Nine bacilli with fibrinolytic activities were isolated from Doenjang, a traditional Korean fermented soy food. Among them, RSB 34 showed the strongest activity and identified as Bacillus amyloliquefaciens by 16S rRNA and recA genes sequencing. During growth on LB up to 96 h, RSB34 showed the highest fibrinolytic activity (83.23 mU/μl) at 48 h. Three bands of 23, 27, and 42 kDa in size were observed when culture supernatant was analyzed by SDS-PAGE and 27 and 42 kDa bands by fibrin zymography. A gene encoding the 27 kDa major fibrinolytic enzyme, AprE34, was cloned by PCR. BLAST searches confirmed that the gene was a homolog to genes encoding AprE type proteases. aprE34 was overexpressed in Escherichia coli BL21 (DE3) using pET26b(+). Recombinant AprE34 was purified and examined for the properties. Km and Vmax values of recombinant AprE34 were 0.131±0.026 mM and 16.551±0.316 μM/l/min, respectively, when measured by using an artificial substrate, N-succinyl-ala-ala-pro-phe-p-nitroanilide. aprE34 was overexpressed in B. subtilis WB600 using pHY300PLK. B. subtilis transformants harboring pHYRSB34 (pHY300PLK with aprE34) showed higher fibrinolytic activity than B. amyloliquefaciens RSB34.

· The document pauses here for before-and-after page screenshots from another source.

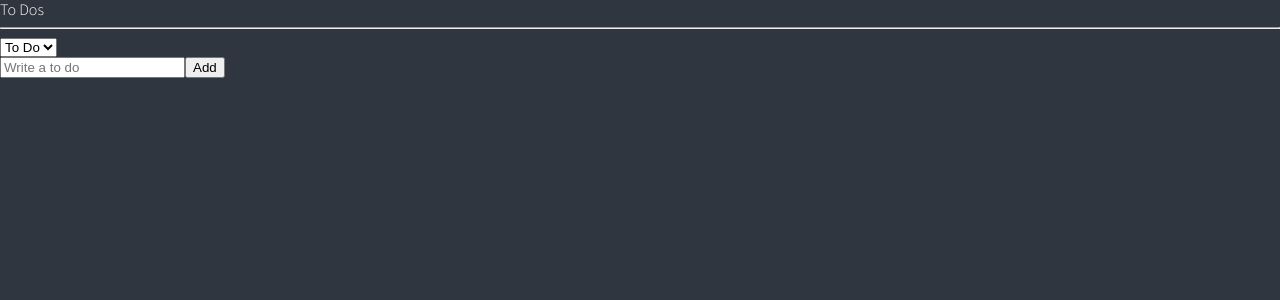
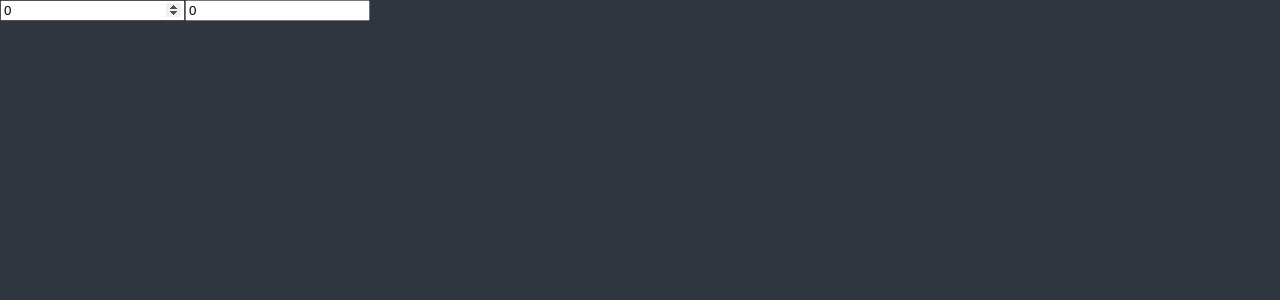
Before and after one commit to hhshhhskk/ToDoList, a React (Create React App) app: page / in a window 1280 px wide. Shown: the top 300 px of the page. Built offline with nearby package versions, Linux system fonts and the light colour scheme.

Commit message:
Get Selectors

```diff
--- a/src/App.tsx
+++ b/src/App.tsx
@@ -1,77 +1,23 @@
-import { createGlobalStyle } from "styled-components";
-import ToDoList from "./components/TodoList";
-
-const GlobalStyle = createGlobalStyle`
-@import url('https://fonts.googleapis.com/css2?family=Source+Sans+Pro:wght@300;400&display=swap');
-html, body, div, span, applet, object, iframe,
-h1, h2, h3, h4, h5, h6, p, blockquote, pre,
-a, abbr, acronym, address, big, cite, code,
-del, dfn, em, img, ins, kbd, q, s, samp,
-small, strike, strong, sub, sup, tt, var,
-b, u, i, center,
-dl, dt, dd, menu, ol, ul, li,
-fieldset, form, label, legend,
-table, caption, tbody, tfoot, thead, tr, th, td,
-article, aside, canvas, details, embed,
-figure, figcaption, footer, header, hgroup,
-main, menu, nav, output, ruby, section, summary,
-time, mark, audio, video {
-  margin: 0;
-  padding: 0;
-  border: 0;
-  font-size: 100%;
-  font: inherit;
-  vertical-align: baseline;
-}
-/* HTML5 display-role reset for older browsers */
-article, aside, details, figcaption, figure,
-footer, header, hgroup, main, menu, nav, section {
-  display: block;
-}
-/* HTML5 hidden-attribute fix for newer browsers */
-*[hidden] {
-    display: none;
-}
-body {
-  line-height: 1;
-}
-menu, ol, ul {
-  list-style: none;
-}
-blockquote, q {
-  quotes: none;
-}
-blockquote:before, blockquote:after,
-q:before, q:after {
-  content: '';
-  content: none;
-}
-table {
-  border-collapse: collapse;
-  border-spacing: 0;
-}
-* {
-  box-sizing: border-box;
-}
-body {
-  font-weight: 300;
-  font-family: 'Source Sans Pro', sans-serif;
-  background-color:${(props) => props.theme.bgColor};
-  color:${(props) => props.theme.textColor};
-  line-height: 1.2;
-}
-a {
-  text-decoration:none;
-  color:inherit;
-}
-`;
+import React from "react";
+import { useRecoilState, useRecoilValue } from "recoil";
+import { hourSelector, minuteState } from "./atoms";
 
 function App() {
+  const [minutes, setMinutes] = useRecoilState(minuteState);
+  const hours = useRecoilValue(hourSelector);
+  const onMinutesChange = (event: React.FormEvent<HTMLInputElement>) => {
+    setMinutes(+event.currentTarget.value);
+  };
   return (
-    <>
-      <GlobalStyle />
-      <ToDoList />
-    </>
+    <div>
+      <input
+        value={minutes}
+        onChange={onMinutesChange}
+        type="number"
+        placeholder="Minutes"
+      />
+      <input value={hours} type="number" placeholder="Hours" />
+    </div>
   );
 }
 
--- a/src/atoms.tsx
+++ b/src/atoms.tsx
@@ -1,33 +1,14 @@
 import { atom, selector } from "recoil";
 
-export enum Categories {
-    "TO_DO" = "TO_DO",
-    "DOING" = "DOING",
-    "DONE" = "DONE",
-  }
-
-export interface IToDo {
-  text: string;
-  id: number;
-  category: Categories;
-}
-
-export const categoryState = atom<Categories>({
-    key: "category",
-    default: Categories.TO_DO,
-  });
-
-export const toDoState = atom<IToDo[]>({
-  key: "toDo",
-  default: [],
+export const minuteState = atom({
+    key: "minutes",
+    default: 0,
 });
 
-export const toDoSelector = selector({
-    key: "toDoSelector",
+export const hourSelector = selector({
+    key: "hours",
     get: ({ get }) => {
-        const toDos = get(toDoState);
-        const category = get(categoryState);
-
-        return toDos.filter((toDo) => toDo.category === category);
+        const minutes = get(minuteState);
+        return minutes / 60;
     },
   });
--- a/src/components/CreateToDo.tsx
+++ /dev/null
@@ -1,33 +0,0 @@
-import { useForm } from "react-hook-form";
-import { useRecoilValue, useSetRecoilState } from "recoil";
-import { categoryState, toDoState } from "../atoms";
-
-interface IForm {
-  toDo: string;
-}
-
-function CreateToDo() {
-    const setToDos = useSetRecoilState(toDoState);
-    const category = useRecoilValue(categoryState);
-  const { register, handleSubmit, setValue } = useForm<IForm>();
-  const handleValid = ({ toDo }: IForm) => {
-    setToDos((oldToDos) => [
-      { text: toDo, id: Date.now(), category },
-      ...oldToDos,
-    ]);
-    setValue("toDo", "");
-  };
-  return (
-    <form onSubmit={handleSubmit(handleValid)}>
-      <input
-        {...register("toDo", {
-          required: "Please write a To Do",
-        })}
-        placeholder="Write a to do"
-      />
-      <button>Add</button>
-    </form>
-  );
-}
-
-export default CreateToDo;
--- a/src/components/ToDo.tsx
+++ /dev/null
@@ -1,44 +0,0 @@
-import React from "react";
-import { useSetRecoilState } from "recoil";
-import { Categories, IToDo, toDoState } from "../atoms";
-
-function ToDo({ text, category, id }: IToDo) {
-    const setToDos = useSetRecoilState(toDoState);
-    const onClick = (event: React.MouseEvent<HTMLButtonElement>) => {
-      const {
-        currentTarget: { name },
-      } = event;
-        setToDos((oldToDos) => {
-            const targetIndex = oldToDos.findIndex((toDo) => toDo.id === id);
-            const newToDo = { text, id, category: name as any };
-
-            return [
-                ...oldToDos.slice(0, targetIndex),
-                newToDo,
-                ...oldToDos.slice(targetIndex + 1),
-            ];
-      })
-    };
-  return (
-    <li>
-      <span>{text}</span>
-      {category !== Categories.DOING && (
-        <button name={Categories.DOING} onClick={onClick}>
-          Doing
-        </button>
-      )}
-      {category !== Categories.TO_DO && (
-        <button name={Categories.TO_DO} onClick={onClick}>
-          To Do
-        </button>
-      )}
-      {category !== Categories.DONE && (
-        <button name={Categories.DONE} onClick={onClick}>
-          Done
-        </button>
-      )}
-    </li>
-  );
-}
-
-export default ToDo;
--- a/src/components/TodoList.tsx
+++ /dev/null
@@ -1,32 +0,0 @@
-import React from "react";
-import { useRecoilState, useRecoilValue } from "recoil";
-import { Categories, categoryState, toDoSelector } from "../atoms";
-import CreateToDo from "./CreateToDo";
-import ToDo from "./ToDo";
-
-function ToDoList() {
-  const toDos = useRecoilValue(toDoSelector);
-  const [category, setCategory] = useRecoilState(categoryState);
-  const onInput = (event: React.FormEvent<HTMLSelectElement>) => {
-    setCategory(event.currentTarget.value as any);
-  };
-  return (
-    <div>
-      <h1>To Dos</h1>
-      <hr />
-      <form>
-        <select value={category} onInput={onInput}>
-          <option value={Categories.TO_DO}>To Do</option>
-          <option value={Categories.DOING}>Doing</option>
-          <option value={Categories.DONE}>Done</option>
-        </select>
-      </form>
-      <CreateToDo />
-      {toDos?.map((toDo) => (
-        <ToDo key={toDo.id} {...toDo} />
-      ))}
-    </div>
-  );
-}
-
-export default ToDoList;
--- a/src/index.tsx
+++ b/src/index.tsx
@@ -3,6 +3,73 @@
 import { ThemeProvider } from "styled-components";
 import App from './App';
 import { darkTheme } from "./theme";
+
+import { createGlobalStyle } from "styled-components";
+
+const GlobalStyle = createGlobalStyle`
+@import url('https://fonts.googleapis.com/css2?family=Source+Sans+Pro:wght@300;400&display=swap');
+html, body, div, span, applet, object, iframe,
+h1, h2, h3, h4, h5, h6, p, blockquote, pre,
+a, abbr, acronym, address, big, cite, code,
+del, dfn, em, img, ins, kbd, q, s, samp,
+small, strike, strong, sub, sup, tt, var,
+b, u, i, center,
+dl, dt, dd, menu, ol, ul, li,
+fieldset, form, label, legend,
+table, caption, tbody, tfoot, thead, tr, th, td,
+article, aside, canvas, details, embed,
+figure, figcaption, footer, header, hgroup,
+main, menu, nav, output, ruby, section, summary,
+time, mark, audio, video {
+  margin: 0;
+  padding: 0;
+  border: 0;
+  font-size: 100%;
+  font: inherit;
+  vertical-align: baseline;
+}
+/* HTML5 display-role reset for older browsers */
+article, aside, details, figcaption, figure,
+footer, header, hgroup, main, menu, nav, section {
+  display: block;
+}
+/* HTML5 hidden-attribute fix for newer browsers */
+*[hidden] {
+    display: none;
+}
+body {
+  line-height: 1;
+}
+menu, ol, ul {
+  list-style: none;
+}
+blockquote, q {
+  quotes: none;
+}
+blockquote:before, blockquote:after,
+q:before, q:after {
+  content: '';
+  content: none;
+}
+table {
+  border-collapse: collapse;
+  border-spacing: 0;
+}
+* {
+  box-sizing: border-box;
+}
+body {
+  font-weight: 300;
+  font-family: 'Source Sans Pro', sans-serif;
+  background-color:${(props) => props.theme.bgColor};
+  color:${(props) => props.theme.textColor};
+  line-height: 1.2;
+}
+a {
+  text-decoration:none;
+  color:inherit;
+}
+`;
 
 const root = ReactDOM.createRoot(
   document.getElementById('root') as HTMLElement
@@ -10,6 +77,7 @@
 root.render(
   <RecoilRoot>
     <ThemeProvider theme={darkTheme}>
+    <GlobalStyle />
         <App />
     </ThemeProvider>
   </RecoilRoot>
```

Concepts: DNA, Protein, Bacteria, Molecular biology, RNA, Escherichia coli, Bacillus, Bacillus subtilis


Bacillus subtilis GQJK2 is a plant growth-promoting rhizobacterium with antifungal activity which was isolated from Lycium barbarum L. rhizosphere. Here, we report the complete genome sequence of B. subtilis GQJK2. Ten gene clusters involved in the biosynthesis of antagonistic compounds were predicted.

Concepts: DNA, Bacteria, Organism, Genome, Genomics, Bacillus, Bacillus subtilis, Wolfberry


The ability to solubilize fixed inorganic phosphorus (P) for plant growth is important for increasing crop yield. More P can be released by inoculating soil with inorganic-phosphate-solubilizing bacteria (iPSBs). We used 96-well microplates instead of traditional 200-mm petri dishes to rapidly screen iPSB strains for their solubilizing ability. We simultaneously obtained 76 iPSB isolates from 576 wells containing two agricultural soils. This method conveniently identified positive iPSB strains and effectively prevented fungal cross-contamination. Maximum-likelihood phylogenetic trees of the isolated strains showed that Bacillus megaterium was the most dominant iPSB, and strains Y99, Y95, Y924 and Y1412 were selected as representatives for the analysis of P solubilization. Succinic acid was the main organic acid of B. megaterium for releasing P. It was strongly correlated with the increase in soluble P concentration during 168 h of incubation of these four strains. pH was negatively exponentially correlated with the amount of soluble P in the medium, and the amount of succinic acid was strongly linearly correlated with the amount of P released (P < 0.001), suggesting that organic acid may mobilize microbial P. Our study provides an efficient and effective method for identifying and analyzing the growth of iPSB strains able to solubilize inorganic P and gives a better understanding of the mechanism of P solubilization.

Concepts: Oxygen, Bacteria, Agriculture, Acid, Soil, Bacillus, Phosphorus, Bacillus megaterium


In September 2011, a total of 511 human cases of anthrax (Bacillus anthracis) infection and 5 deaths were reported in a game management area in the district of Chama, Zambia, near where 85 hippopotamuses (Hippopotamus amphibious) had recently died of suspected anthrax. The human infections generally responded to antibiotics. To clarify transmission, we conducted a cross-sectional, interviewer-administered household survey in villages where human anthrax cases and hippopotamuses deaths were reported. Among 284 respondents, 84% ate hippopotamus meat before the outbreak. Eating, carrying, and preparing meat were associated with anthrax infection. Despite the risk, 23% of respondents reported they would eat meat from hippopotamuses found dead again because of food shortage (73%), lack of meat (12%), hunger (7%), and protein shortage (5%). Chronic food insecurity can lead to consumption of unsafe foods, leaving communities susceptible to zoonotic infection. Interagency cooperation is necessary to prevent outbreaks by addressing the root cause of exposure, such as food insecurity.

Concepts: Disease, Bacteria, Death, Food, Bacillus, Anthrax, Bacillus anthracis, Famine